Day 3 of the Alex Caviglia Bluewater Classic brought challenging conditions to the 30+ formula sailors lining up for the final races of the 2009 North American Championship.
thanks to Miami windsurfing for the photos
With a 10:00 am first possible start I left the dock at 9:30 with plenty of time to spare. I did my usual pre-race warm up, checking both sides of the course, the starting line and any weather patterns moving in. So far, it all looked tame with a 8-12k breeze from the SW. Port tack was favored but I got buried as I ducked a few starboard tackers and was in the lee of Gonzolo up the first beat. I tried to sail to the right side of the course, sparing with Fernando Martinez 42 and Steve Sylvester S3. It seemed whomever got further right and to the inside, got lifted and had the advantage among us as we advanced up the first beat. Sherman, Gonzo and Diaz rounded well ahead with Fernando on the F2 Z following. I knew I had an advantage downwind with the 12.0 as we lined up before the races and I was deeper and faster than Fernando on his 11.0. Slowly I reduced the distance between us and at the bottom gate split tacks with Fernando to go back to the right side up wind. Unfortunately there were plety of holes and Sylvester caught up with Fernando digging for gold in the opposite corner. Sylvester and I battled it out but I let him take advantageous of the inside lift and he got ahead as I had to double tack the top marc. Off the wind, there wasn't enough time to catch up but made sure I covered 42 and finished 5th.

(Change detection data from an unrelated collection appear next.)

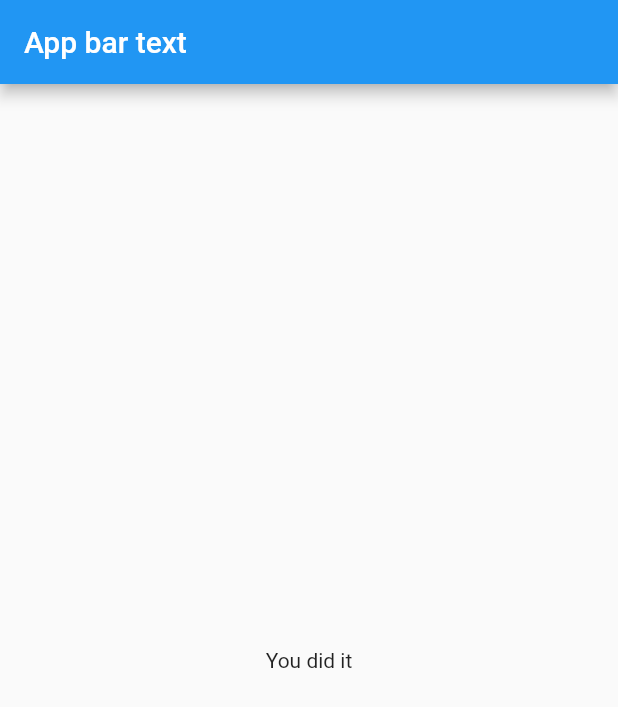
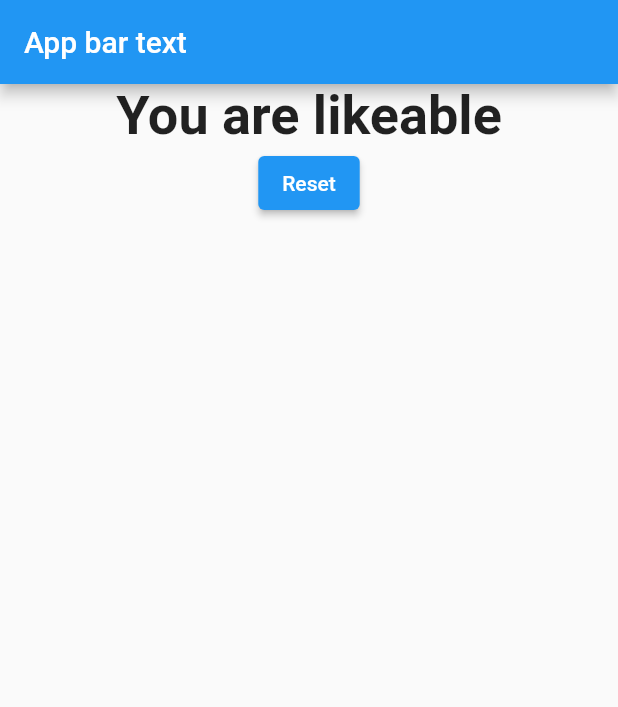
Before and after one commit to agolovanov-sharp/flutter_starter_guide, a Flutter app: the screen it shows after launch, after a tap on "Red", after a tap on "Cat", on a phone screen of 412 x 824 dp. Shown: the top 707 px of the screen. Run offline on Flutter 3.47's test engine with Material 2 defaults, Android fonts, the light colour scheme and no system bars.

Commit message:
splitting to widgets

```diff
--- a/lib/main.dart
+++ b/lib/main.dart
@@ -1,6 +1,7 @@
 import 'package:flutter/material.dart';
-import './question.dart';
-import './answer.dart';
+import 'package:flutter_starter_guide/result.dart';
+
+import './quiz.dart';
 
 // void main(List<String> args) {
 //   runApp(MainApp());
@@ -17,23 +18,39 @@
 
 class _MainAppState extends State<MainApp> {
   var _questionIndex = 0;
+  var _totalScore = 0;
 
-  final questions = const [
+  final _questions = const [
     {
       'text': 'What\'s you favorite color?',
-      'answers': ['Red', 'Black', 'Green']
+      'answers': [
+        {'text': 'Red', 'score': 5},
+        {'text': 'Green', 'score': 5},
+        {'text': 'Blue', 'score': 55}
+      ]
     },
     {
       'text': 'What\'s you favorite animal?',
-      'answers': ['Rabbit', 'Cat', 'Dog']
+      'answers': [
+        {'text': 'Rabbit', 'score': 15},
+        {'text': 'Cat', 'score': 25},
+        {'text': 'Dog', 'score': 34}
+      ]
     },
   ];
 
-  void _answerChoosen() {
+  void _answerChoosen(int score) {
     setState(() {
       _questionIndex += 1;
     });
-    print('Answer choosen');
+    _totalScore += score;
+  }
+
+  void _resetQuiz() {
+    setState(() {
+      _questionIndex = 0;
+      _totalScore = 0;
+    });
   }
 
   @override
@@ -43,14 +60,11 @@
         appBar: AppBar(
           title: Text('App bar text'),
         ),
-        body: _questionIndex < questions.length
-            ? Column(children: <Widget>[
-                Question(questions[_questionIndex]['text'] as String),
-                ...(questions[_questionIndex]['answers'] as List<String>)
-                    .map((e) => Answer(_answerChoosen, e))
-              ])
-            : Center(
-                child: Text('You did it'),
+        body: _questionIndex < _questions.length
+            ? Quiz(_questions[_questionIndex], _answerChoosen)
+            : Result(
+                resultScore: _totalScore,
+                onReset: _resetQuiz,
               ),
       ),
     );
--- /dev/null
+++ b/lib/quiz.dart
@@ -0,0 +1,20 @@
+import 'package:flutter/material.dart';
+import 'package:flutter_starter_guide/question.dart';
+
+import 'answer.dart';
+
+class Quiz extends StatelessWidget {
+  final Map<String, Object> questionInfo;
+  final Function answerChoosen;
+
+  const Quiz(this.questionInfo, this.answerChoosen);
+
+  @override
+  Widget build(BuildContext context) {
+    return Column(children: <Widget>[
+      Question(questionInfo['text'] as String),
+      ...(questionInfo['answers'] as List<Map<String, Object>>).map(
+          (e) => Answer(() => answerChoosen(e['score']), e['text'] as String))
+    ]);
+  }
+}
--- /dev/null
+++ b/lib/result.dart
@@ -0,0 +1,43 @@
+import 'package:flutter/src/foundation/key.dart';
+import 'package:flutter/material.dart';
+
+class Result extends StatelessWidget {
+  final int resultScore;
+  final VoidCallback onReset;
+
+  const Result({Key? key, required this.resultScore, required this.onReset})
+      : super(key: key);
+
+  String get resultPhrase {
+    var resultText = 'You did it!';
+
+    if (resultScore <= 8) {
+      resultText = 'You are awesome';
+    } else {
+      resultText = 'You are likeable';
+    }
+
+    return resultText;
+  }
+
+  @override
+  Widget build(BuildContext context) {
+    return Center(
+      child: Column(
+        children: [
+          Text(
+            resultPhrase,
+            style: TextStyle(fontSize: 36, fontWeight: FontWeight.bold),
+          ),
+          ElevatedButton(
+            child: Text('Reset'),
+            style: ButtonStyle(
+                backgroundColor: MaterialStateProperty.all(Colors.blue),
+                foregroundColor: MaterialStateProperty.all(Colors.white)),
+            onPressed: onReset,
+          )
+        ],
+      ),
+    );
+  }
+}
```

Missing from the action was nearly half the fleet as they left the dock late but amazingly got redress at the end of the day as the dock master stated the AP flag would be up until they arrived but somehow the race started on time without them. Technicalities are always part of the game and not to be taken lightly!
Thanks to the Shakealeg flicker feed!
Race 2 heated up with more wind on the water but the 11.8 north was still the call as the holes were still big enough to need plenty of power. I got off the line well on starboard fighting with Sylvester the whole race just edging him and Kern out on the last leg. Again it was the pros in the top 3 conditions with lots of separation between them and the rest of the fleet.
Finally by the time race 3 got around the wind had increased to 18-22k but was gusting up to 28k. Gonzo was the only one able to sail in and rig down while the rest of the fleet was stuck on the 11,0 and 12.0 rigs. I thought this was never going to work as I struggled with the sail and control of the board. During the countdown, nearly half the fleet was knocked down, trying up uphaul their sails in the pre-start moments. Somhow we managed to start on port with a group of 10 sailors making their way up the first beat. Suddenly, I heard my harness lines stretch and then snap... I was in the water looking down at a broken harness line! Game over.
Well at least it was the last race but I was pretty frustrated knowing that these were the conditions that favored me so much. I hastily made my way back upwind with out a port harness line back to the harbor. (That's the last time I never sail with out spare line in my harness!)
Without a doubt, this was a great regatta that let me realize my light air skills that Ive developed all season racing in Europe had finally made some difference.
I also got the chance to see and tune some of the new gear for 2009. Despite not being able to race with either the Maui Sails or the new North 2009 sails, I was impressed by both during the sessions I took before the regatta as well as seeing them and speaking with the sailors on them. The big changes in then north program include a shorter boom and higher aspect rig- giving a good advantage upwind. The draft is a bit further back and might be a more technical sail than previous years but still plenty of potential once powered. The Maui Sails have jut the opposite feeling with a softer feel and longer boom length. They power up quickly and provide more low end grunt. I think both sails will require plenty of rider input to make them go fast.
Also new in my program was the gaastra vapor board- an all around comfortable design making it easy to sail both upwind and downwind. There were no marketing gimmicks such as removable plates or air tubes to complicate the design- just plane and simple fast! I was equally impressed by the guys who had the Mikes Lab L8- a much improved well rounded version of the 2007 L7. You wont hear anybody complaining about this board and its a shame more people dont take advantage of the wonderful design and craftsmanship Mike Z provides.
Finally, there was the fins. Some of the top sailors are using more powerful 78 cut down fins to provide more lift while others rely on 72 cut down fins for better balance of speed. With the wider tails on the boards, its becoming evident a bigger fin is needed for lighter conditions to keep the board powered. Kashy is still the fin of choice for most but the Ifju fins show some real potential with a few of the sailors going very impressive on Peters design.
Thanks again to the organization as well as the rest of the Formula sailors...without you, it would just be a reach back and forth. Thanks for the challenges- especially from the strong Miami fleet of Formula sailors who have been pushing hard all winter long!